Endurance is a term we throw around often, particularly in relation to long-distance running or achieving high reps in weight lifting. It essentially means having the ability to maintain activity for an extended period of time.
It takes a great deal of time, effort, and consistent practice to achieve endurance, no matter what endeavor you're working toward increasing your endurance for. Practice may not make perfect, but it goes a long way in increasing endurance levels.
What Is Endurance?
Endurance is an ability that is most often acquired after extensive training – it's not necessarily something that someone is just “gifted” at. It is most often a combination of physiological and psychological factors that allow us to continue doing what we are doing for as long as we desire.
Some of these factors include fatigue – for example, if you didn't sleep well the night before or are simply worn out, you may have a harder time following through with certain activities that require an extensive amount of output or stamina. Fitness level is also a predictor of endurance; how physically fit a person is, coupled with their level of training will impact their endurance ability.
If you are constantly challenging yourself mentally and physically day-in and day-out for weeks, months, and years at a time you are building endurance.
Genetics is another factor, as our bodies have different types of muscle fibers that can influence our physical capabilities, explains Roger E. Adams, PhD, CISSN, doctor of nutrition and owner of eat right fitness. While research shows you can gradually alter the amount of these fibers you have, it also emphasizes the role of genetics in dictating one’s muscle makeup.
How You Can Improve Your Endurance
Through endurance training, you can work to improve your ability to carry out a certain activity for longer periods of time. Here are some expert-approved tips for how to improve your endurance.
Participate in Interval Training
Interval training, which often goes by the name high-intensity interval training, involves increasing the intensity of your workout for a short period of time. If running is your workout of choice, you may intentionally push your pace harder than normal for 20-second intervals and then follow those intervals with a slower recovery pace for about a minute.
This not only boosts your endurance over time but also comes with a slew of other benefits including improvement of insulin sensitivity.
Add a Few More Reps to Each Set
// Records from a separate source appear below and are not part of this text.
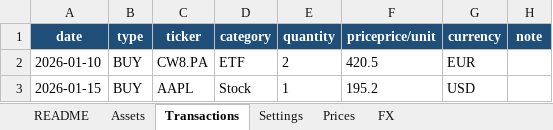
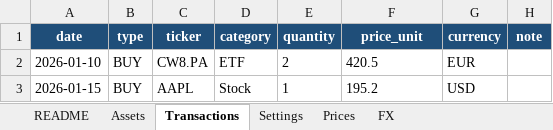
Before and after one commit to Nicolas-Dmb/Wallet, an Excel workbook: template.xlsx, sheet Transactions, drawn as a sheet; values as stored, in another font and other column widths than the file's, no borders; conditional formats not drawn; the diff names each change by its address in the sheet, - before the commit and + after, or states it on an @@ line.

Commit message:
feat/add_custom_date

```diff
--- a/template.xlsx (sheet Transactions)
+++ b/template.xlsx (sheet Transactions)
-F1: priceprice/unit
+F1: price_unit
```
Also changed, not shown: 7 other files.
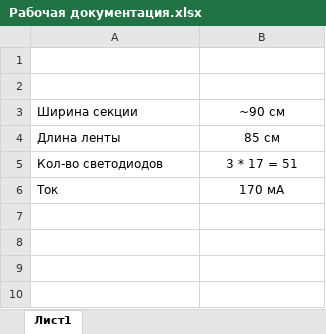
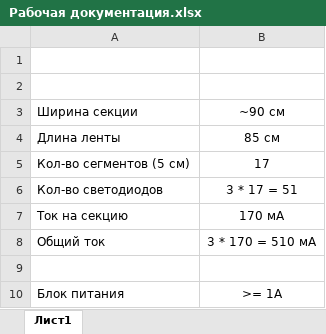
Before and after one commit to awk6873/SliderDoorSensor, an Excel workbook: Рабочая документация.xlsx, sheet Лист1, drawn as a sheet; values as stored, in another font and other column widths than the file's, no borders; addresses are those after the commit; the diff names each change by its address in the sheet, - before the commit and + after, or states it on an @@ line.

```diff
--- a/Рабочая документация.xlsx (sheet Лист1)
+++ b/Рабочая документация.xlsx (sheet Лист1)
+row 5: Кол-во сегментов (5 см) | 17
-A7: Ток
+A7: Ток на секцию
+row 8: Общий ток | 3 * 170 = 510 мА
+row 9: (empty)
+row 10: Блок питания | >= 1A
```
Also changed, not shown: 5 other files.
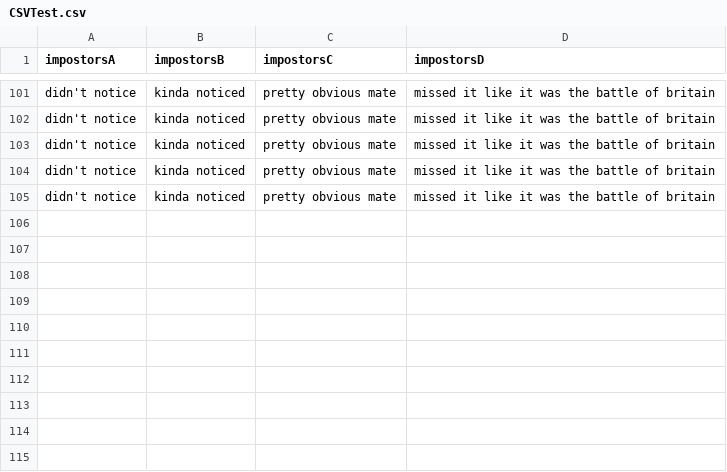
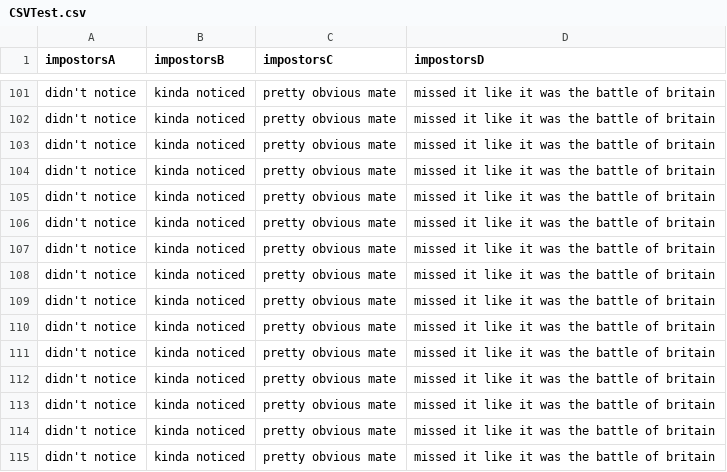
Before and after one commit to LXShades/comp320_artefact, a CSV file: Assets/CSVTest.csv, drawn as a sheet; only a part is shown, gaps mark what is left out.

```diff
--- a/Assets/CSVTest.csv
+++ b/Assets/CSVTest.csv
@@ -105 +105,11 @@ didn't notice,kinda noticed,pretty obvious mate,missed it like it was the battle
 didn't notice,kinda noticed,pretty obvious mate,missed it like it was the battle of britain
+didn't notice,kinda noticed,pretty obvious mate,missed it like it was the battle of britain
+didn't notice,kinda noticed,pretty obvious mate,missed it like it was the battle of britain
+didn't notice,kinda noticed,pretty obvious mate,missed it like it was the battle of britain
+didn't notice,kinda noticed,pretty obvious mate,missed it like it was the battle of britain
+didn't notice,kinda noticed,pretty obvious mate,missed it like it was the battle of britain
+didn't notice,kinda noticed,pretty obvious mate,missed it like it was the battle of britain
+didn't notice,kinda noticed,pretty obvious mate,missed it like it was the battle of britain
+didn't notice,kinda noticed,pretty obvious mate,missed it like it was the battle of britain
+didn't notice,kinda noticed,pretty obvious mate,missed it like it was the battle of britain
+didn't notice,kinda noticed,pretty obvious mate,missed it like it was the battle of britain
```
Also changed, not shown: 13 other files.
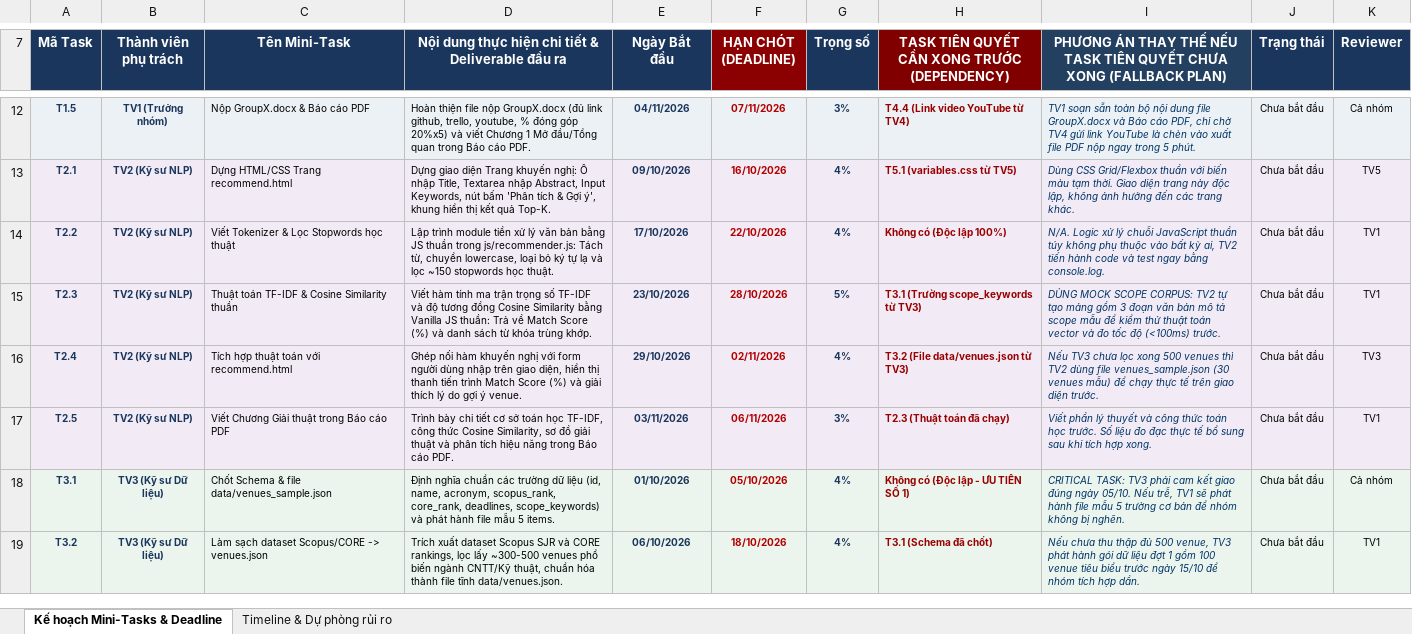
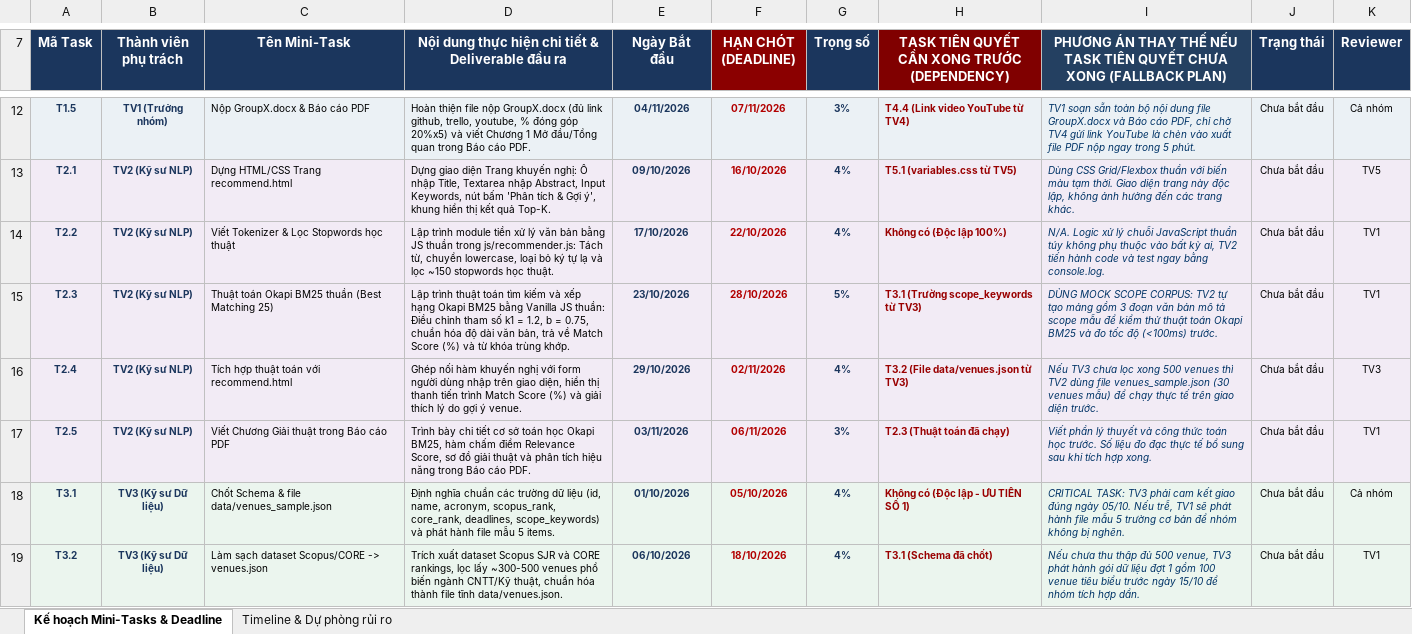
Before and after one commit to vokien/-n-IE104, an Excel workbook: docs/BANG_PHAN_CONG_MINI_TASKS_IE104.xlsx, sheet Kế hoạch Mini-Tasks & Deadline, drawn as a sheet; only a part is shown, gaps mark what is left out; values as stored, in another font and other column widths than the file's, no borders; the diff names each change by its address in the sheet, - before the commit and + after, or states it on an @@ line.

Commit message:
[Upgrade] Cap nhat thuat toan goi y tu TF-IDF sang Okapi BM25 chuan xep hang

```diff
--- a/docs/BANG_PHAN_CONG_MINI_TASKS_IE104.xlsx (sheet Kế hoạch Mini-Tasks & Deadline)
+++ b/docs/BANG_PHAN_CONG_MINI_TASKS_IE104.xlsx (sheet Kế hoạch Mini-Tasks & Deadline)
-C15 (Tên Mini-Task): Thuật toán TF-IDF & Cosine Similarity thuần
+C15 (Tên Mini-Task): Thuật toán Okapi BM25 thuần (Best Matching 25)
-D15: Viết hàm tính ma trận trọng số TF-IDF và độ tương đồng Cosine Similarity bằng Vanilla JS thuần: Trả về Match Score (%) và danh sách từ khóa…
+D15: Lập trình thuật toán tìm kiếm và xếp hạng Okapi BM25 bằng Vanilla JS thuần: Điều chỉnh tham số k1 = 1.2, b = 0.75, chuẩn hóa độ dài văn bản, trả về Match Score (%) và từ khóa…
-I15: …thuật toán vector và đo…
+I15: …thuật toán Okapi BM25 và đo…
-D17: …toán học TF-IDF, công thức Cosine Similarity, sơ đồ…
+D17: …toán học Okapi BM25, hàm chấm điểm Relevance Score, sơ đồ…
```
Also changed, not shown: 5 other files.
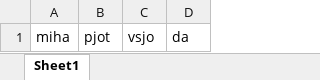
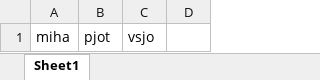
Before and after one commit to Malja88/Rotate-Object, an Excel workbook: Scripts/kek.xlsx, sheet Sheet1, drawn as a sheet; values as stored, in another font and other column widths than the file's, no borders; the diff names each change by its address in the sheet, - before the commit and + after, or states it on an @@ line.

Commit message:
Yo

```diff
--- a/Scripts/kek.xlsx (sheet Sheet1)
+++ b/Scripts/kek.xlsx (sheet Sheet1)
-D1: da
+D1: (empty)
```
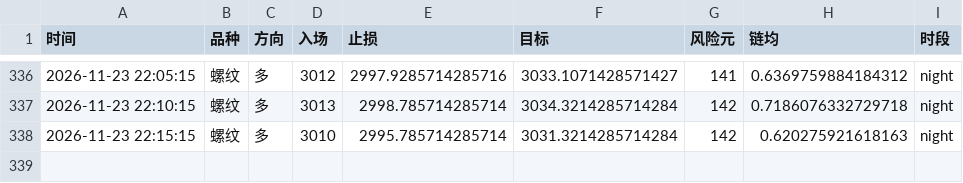
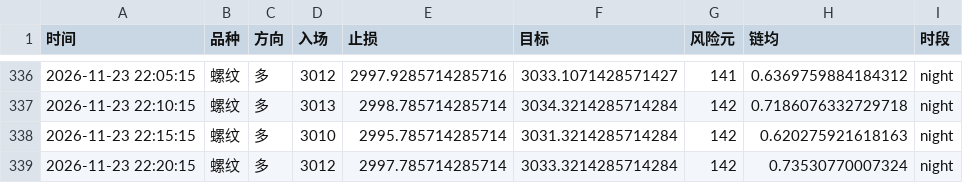
Before and after one commit to Yuffish2/futures-watcher, a CSV file: out/cf_signals.csv, drawn as a sheet; only a part is shown, gaps mark what is left out; the diff names each change by its address in the sheet, - before the commit and + after, or states it on an @@ line.

Commit message:
cf-signal: 2026-11-23 22:20:15

```diff
--- a/out/cf_signals.csv
+++ b/out/cf_signals.csv
+row 339: 2026-11-23 22:20:15 | 螺纹 | 多 | 3012 | 2997.785714285714 | 3033.3214285714284 | 142 | 0.73530770007324 | night
```
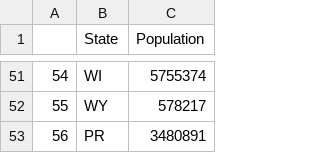
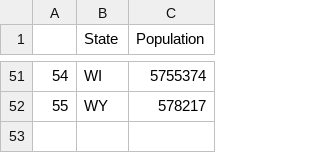
Before and after one commit to kehull/ETL-project, a CSV file: Resources/state_populations.csv, drawn as a sheet; only a part is shown, gaps mark what is left out.

Commit message:
remove puerto rico from dataset

```diff
--- a/Resources/state_populations.csv
+++ b/Resources/state_populations.csv
@@ -52,2 +52 @@
 55,WY,578217
-56,PR,3480891
```
Also changed, not shown: 1 other file.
No matter the type of exercise you’re performing, one way to enhance your endurance is to add one more rep, one more mile, or 5 more minutes to each week’s, or month’s, fitness schedule. Slowly, your body will begin to adapt to that level of exercise and it will become your norm.
Rest Less Between Your Sets
While resting in between certain types of physical activity can be beneficial, it can also lower your heart rate and your endurance threshold, explains Hosbein. He recommends taking less rest between your workout sets so that your rate stays elevated and your endurance increases with each workout.
Increase Your Core Strength
No matter your workout of choice, be it running, swimming, cycling or weight lifting, it’s also important to focus on strengthening your core, as this will help improve your endurance in any activity you perform.
Endurance vs Stamina
Endurance is often confused with the term stamina. However, the two are very different. According to Adams, stamina often refers to the amount of time a person can perform a certain activity at maximum capacity or without getting tired. Endurance, on the other hand, revolves around one’s ability to perform a certain activity, it does not take into consideration performing at maximum capacity the way that stamina does.